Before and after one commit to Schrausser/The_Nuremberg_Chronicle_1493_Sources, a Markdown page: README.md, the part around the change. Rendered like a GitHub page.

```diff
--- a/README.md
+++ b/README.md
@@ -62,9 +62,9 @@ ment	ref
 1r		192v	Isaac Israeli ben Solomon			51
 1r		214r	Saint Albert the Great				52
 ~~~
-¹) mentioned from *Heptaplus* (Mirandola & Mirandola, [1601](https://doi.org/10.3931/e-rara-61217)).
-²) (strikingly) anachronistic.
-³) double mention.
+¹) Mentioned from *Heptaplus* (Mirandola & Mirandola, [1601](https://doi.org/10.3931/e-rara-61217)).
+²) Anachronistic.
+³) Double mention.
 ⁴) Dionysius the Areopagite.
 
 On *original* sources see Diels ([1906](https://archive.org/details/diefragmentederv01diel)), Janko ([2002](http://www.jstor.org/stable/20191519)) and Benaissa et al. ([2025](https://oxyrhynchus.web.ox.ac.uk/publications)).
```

● ● ● ● ● ● ●

__EXERCISE DESCRIPTION__: Write every record above out again exactly as it stands.

__TASK RESULT__:
Before and after one commit to Schrausser/The_Nuremberg_Chronicle_1493_Sources, a Markdown page: README.md, the part around the change. Rendered like a GitHub page.

```diff
--- a/README.md
+++ b/README.md
@@ -62,9 +62,9 @@ ment	ref
 1r		192v	Isaac Israeli ben Solomon			51
 1r		214r	Saint Albert the Great				52
 ~~~
-¹) mentioned from *Heptaplus* (Mirandola & Mirandola, [1601](https://doi.org/10.3931/e-rara-61217)).
-²) (strikingly) anachronistic.
-³) double mention.
+¹) Mentioned from *Heptaplus* (Mirandola & Mirandola, [1601](https://doi.org/10.3931/e-rara-61217)).
+²) Anachronistic.
+³) Double mention.
 ⁴) Dionysius the Areopagite.
 
 On *original* sources see Diels ([1906](https://archive.org/details/diefragmentederv01diel)), Janko ([2002](http://www.jstor.org/stable/20191519)) and Benaissa et al. ([2025](https://oxyrhynchus.web.ox.ac.uk/publications)).
```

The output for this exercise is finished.